PROBLEM DETAILS: Your answer must consist of the records exactly as given, with no pictures included.

EXTRACTED ENTRIES:
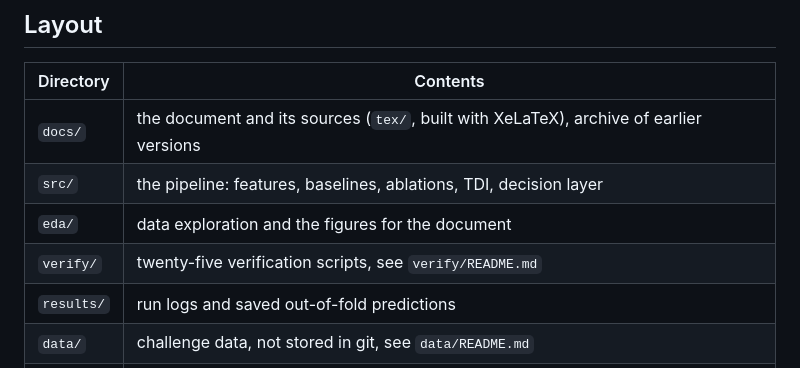
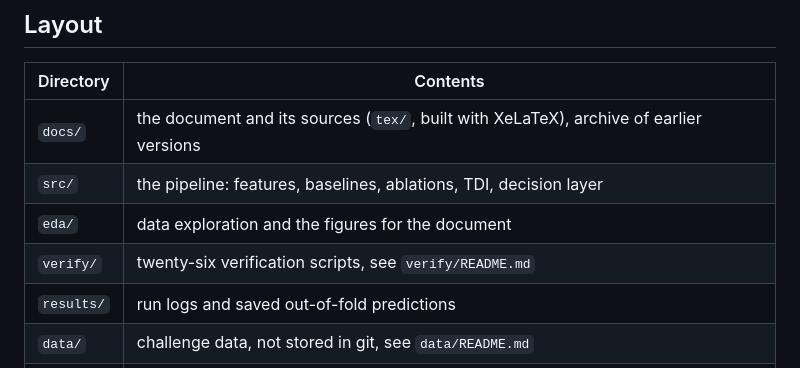
Before and after one commit to doctawho42/CYPChallenge, a Markdown page: README.md, the part around the change. Drawn GitHub-style.

Commit message:
twenty-six, not twenty-five
The count in the layout table was stale by one after k10 landed. Small, but this
table is the first thing someone reads to find out what is in the repository.

```diff
--- a/README.md
+++ b/README.md
@@ -38,7 +38,7 @@ written in Russian, assumes nothing, and covers the traps specific to this repos
 | `docs/` | the document and its sources (`tex/`, built with XeLaTeX), archive of earlier versions |
 | `src/` | the pipeline: features, baselines, ablations, TDI, decision layer |
 | `eda/` | data exploration and the figures for the document |
-| `verify/` | twenty-five verification scripts, see `verify/README.md` |
+| `verify/` | twenty-six verification scripts, see `verify/README.md` |
 | `results/` | run logs and saved out-of-fold predictions |
 | `data/` | challenge data, not stored in git, see `data/README.md` |
 | `tests/` | the golden-value guard on the cross-validation split |
```
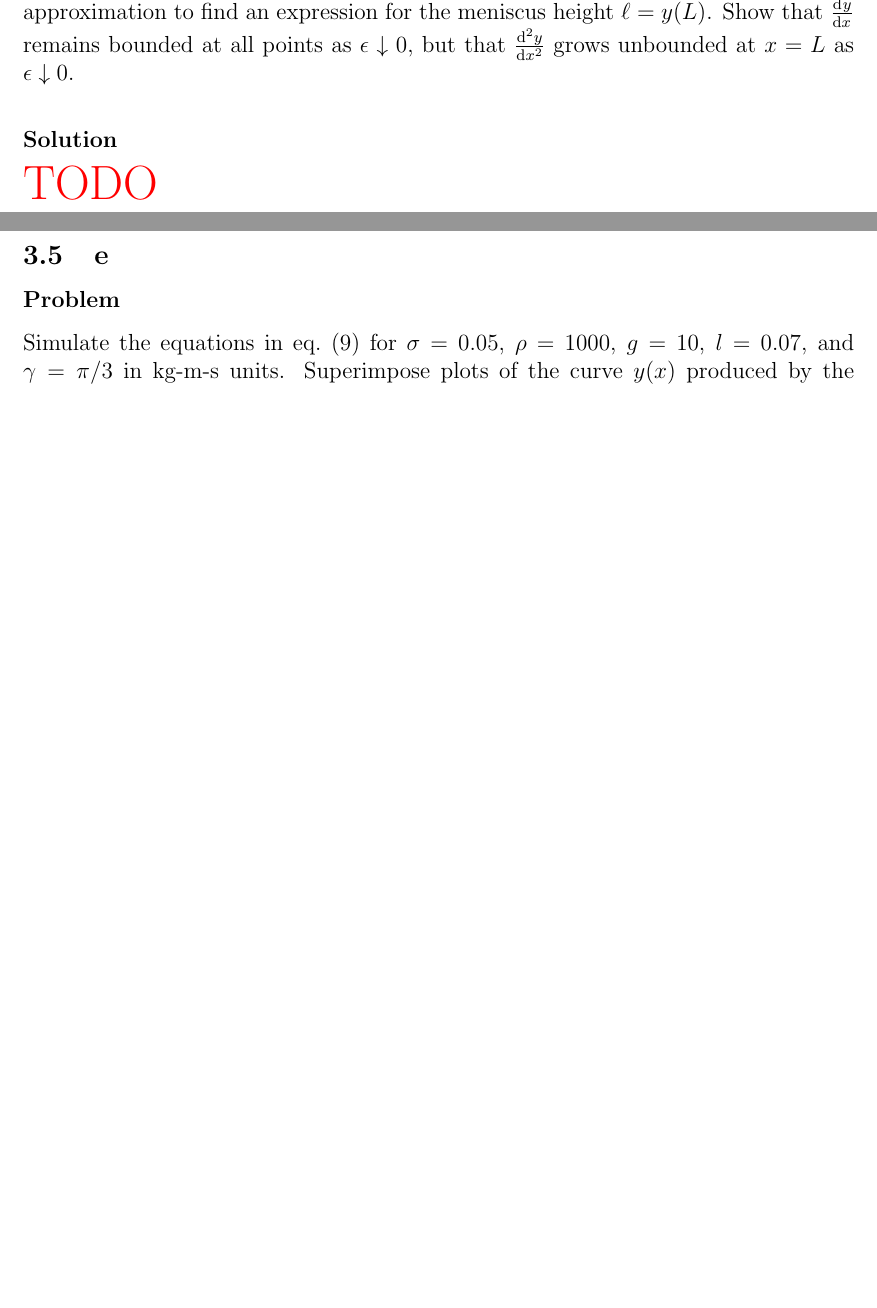
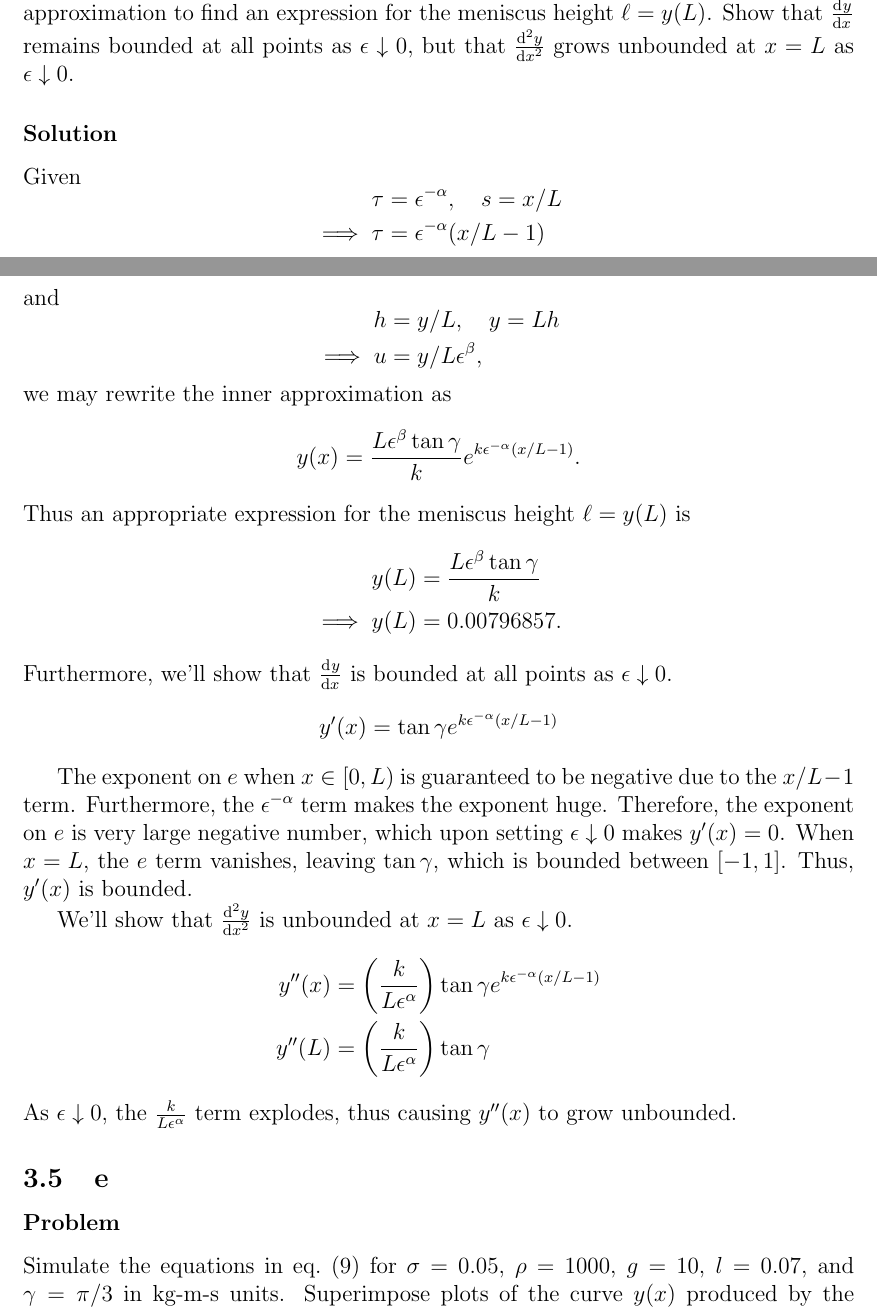
Before and after one commit to hershal/m374m, a LaTeX problem sheet (homeworks/hw9/hw9.tex): two parts of pages 13 and 14 of 14 before the commit and two parts of pages 13 and 14 of 15 after it, joined at a grey line, cut so that both start at the same text, the shorter picture padded with empty space. Compiled offline with pdfLaTeX; a LaTeX package or settings file that is missing is left out.

Commit message:
hw9/minilab.d: finished

```diff
--- a/homeworks/hw9/hw9.tex
+++ b/homeworks/hw9/hw9.tex
@@ -406,7 +406,54 @@ meniscus height $\ell=y(L)$. Show that $\od{y}{x}$ remains bounded at all
 points as $\epsilon\downarrow0$, but that $\od[2]{y}{x}$ grows unbounded at
 $x=L$ as $\epsilon\downarrow0$.
 \subsubsection*{Solution}
-\todo{}
+Given
+\begin{equation*}
+  \begin{aligned}
+    \tau &= \epsilon^{-\alpha},\quad s=x/L \\
+    \implies \tau &= \epsilon^{-\alpha}(x/L-1)
+  \end{aligned}
+\end{equation*}
+and
+\begin{equation*}
+  \begin{aligned}
+    h &= y/L,\quad y=Lh \\
+    \implies u &= y/L\epsilon^{\beta},
+  \end{aligned}
+\end{equation*}
+we may rewrite the inner approximation as
+\begin{equation*}
+  y(x) = \frac{L\epsilon^{\beta}\tan\gamma}{k}e^{k\epsilon^{-\alpha}(x/L-1)}.
+\end{equation*}
+Thus an appropriate expression for the meniscus height $\ell=y(L)$ is
+\begin{equation*}
+  \begin{aligned}
+    y(L) &= \frac{L\epsilon^{\beta}\tan\gamma}{k} \\
+    \implies y(L) &= 0.00796857.
+  \end{aligned}
+\end{equation*}
+Furthermore, we'll show that $\od{y}{x}$ is bounded at all points as
+$\epsilon\downarrow0$.
+\begin{equation*}
+  y'(x) = \tan\gamma e^{k\epsilon^{-\alpha}(x/L-1)}
+\end{equation*}
+
+The exponent on $e$ when $x\in[0,L)$ is guaranteed to be negative due to the
+$x/L-1$ term. Furthermore, the $\epsilon^{-\alpha}$ term makes the exponent
+huge. Therefore, the exponent on $e$ is very large negative number, which upon
+setting $\epsilon\downarrow0$ makes $y'(x)=0$. When $x=L$, the $e$ term
+vanishes, leaving $\tan\gamma$, which is bounded between $[-1,1]$. Thus, $y'(x)$
+is bounded.
+
+We'll show that $\od[2]{y}{x}$ is unbounded at $x=L$ as $\epsilon\downarrow0$.
+\begin{equation*}
+  \begin{aligned}
+    y''(x) &= \left( \frac{k}{L\epsilon^{\alpha}} \right)\tan\gamma
+    e^{k\epsilon^{-\alpha}(x/L-1)} \\
+    y''(L) &= \left( \frac{k}{L\epsilon^{\alpha}} \right)\tan\gamma \\
+  \end{aligned}
+\end{equation*}
+As $\epsilon\downarrow0$, the $\frac{k}{L\epsilon^{\alpha}}$ term explodes, thus
+causing $y''(x)$ to grow unbounded.
 
 \subsection{e}
 \subsubsection*{Problem}
```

TASK SOLUTION:
Before and after one commit to doctawho42/CYPChallenge, a Markdown page: README.md, the part around the change. Drawn GitHub-style.

Commit message:
twenty-six, not twenty-five
The count in the layout table was stale by one after k10 landed. Small, but this
table is the first thing someone reads to find out what is in the repository.

```diff
--- a/README.md
+++ b/README.md
@@ -38,7 +38,7 @@ written in Russian, assumes nothing, and covers the traps specific to this repos
 | `docs/` | the document and its sources (`tex/`, built with XeLaTeX), archive of earlier versions |
 | `src/` | the pipeline: features, baselines, ablations, TDI, decision layer |
 | `eda/` | data exploration and the figures for the document |
-| `verify/` | twenty-five verification scripts, see `verify/README.md` |
+| `verify/` | twenty-six verification scripts, see `verify/README.md` |
 | `results/` | run logs and saved out-of-fold predictions |
 | `data/` | challenge data, not stored in git, see `data/README.md` |
 | `tests/` | the golden-value guard on the cross-validation split |
```
Before and after one commit to hershal/m374m, a LaTeX problem sheet (homeworks/hw9/hw9.tex): two parts of pages 13 and 14 of 14 before the commit and two parts of pages 13 and 14 of 15 after it, joined at a grey line, cut so that both start at the same text, the shorter picture padded with empty space. Compiled offline with pdfLaTeX; a LaTeX package or settings file that is missing is left out.

Commit message:
hw9/minilab.d: finished

```diff
--- a/homeworks/hw9/hw9.tex
+++ b/homeworks/hw9/hw9.tex
@@ -406,7 +406,54 @@ meniscus height $\ell=y(L)$. Show that $\od{y}{x}$ remains bounded at all
 points as $\epsilon\downarrow0$, but that $\od[2]{y}{x}$ grows unbounded at
 $x=L$ as $\epsilon\downarrow0$.
 \subsubsection*{Solution}
-\todo{}
+Given
+\begin{equation*}
+  \begin{aligned}
+    \tau &= \epsilon^{-\alpha},\quad s=x/L \\
+    \implies \tau &= \epsilon^{-\alpha}(x/L-1)
+  \end{aligned}
+\end{equation*}
+and
+\begin{equation*}
+  \begin{aligned}
+    h &= y/L,\quad y=Lh \\
+    \implies u &= y/L\epsilon^{\beta},
+  \end{aligned}
+\end{equation*}
+we may rewrite the inner approximation as
+\begin{equation*}
+  y(x) = \frac{L\epsilon^{\beta}\tan\gamma}{k}e^{k\epsilon^{-\alpha}(x/L-1)}.
+\end{equation*}
+Thus an appropriate expression for the meniscus height $\ell=y(L)$ is
+\begin{equation*}
+  \begin{aligned}
+    y(L) &= \frac{L\epsilon^{\beta}\tan\gamma}{k} \\
+    \implies y(L) &= 0.00796857.
+  \end{aligned}
+\end{equation*}
+Furthermore, we'll show that $\od{y}{x}$ is bounded at all points as
+$\epsilon\downarrow0$.
+\begin{equation*}
+  y'(x) = \tan\gamma e^{k\epsilon^{-\alpha}(x/L-1)}
+\end{equation*}
+
+The exponent on $e$ when $x\in[0,L)$ is guaranteed to be negative due to the
+$x/L-1$ term. Furthermore, the $\epsilon^{-\alpha}$ term makes the exponent
+huge. Therefore, the exponent on $e$ is very large negative number, which upon
+setting $\epsilon\downarrow0$ makes $y'(x)=0$. When $x=L$, the $e$ term
+vanishes, leaving $\tan\gamma$, which is bounded between $[-1,1]$. Thus, $y'(x)$
+is bounded.
+
+We'll show that $\od[2]{y}{x}$ is unbounded at $x=L$ as $\epsilon\downarrow0$.
+\begin{equation*}
+  \begin{aligned}
+    y''(x) &= \left( \frac{k}{L\epsilon^{\alpha}} \right)\tan\gamma
+    e^{k\epsilon^{-\alpha}(x/L-1)} \\
+    y''(L) &= \left( \frac{k}{L\epsilon^{\alpha}} \right)\tan\gamma \\
+  \end{aligned}
+\end{equation*}
+As $\epsilon\downarrow0$, the $\frac{k}{L\epsilon^{\alpha}}$ term explodes, thus
+causing $y''(x)$ to grow unbounded.
 
 \subsection{e}
 \subsubsection*{Problem}
```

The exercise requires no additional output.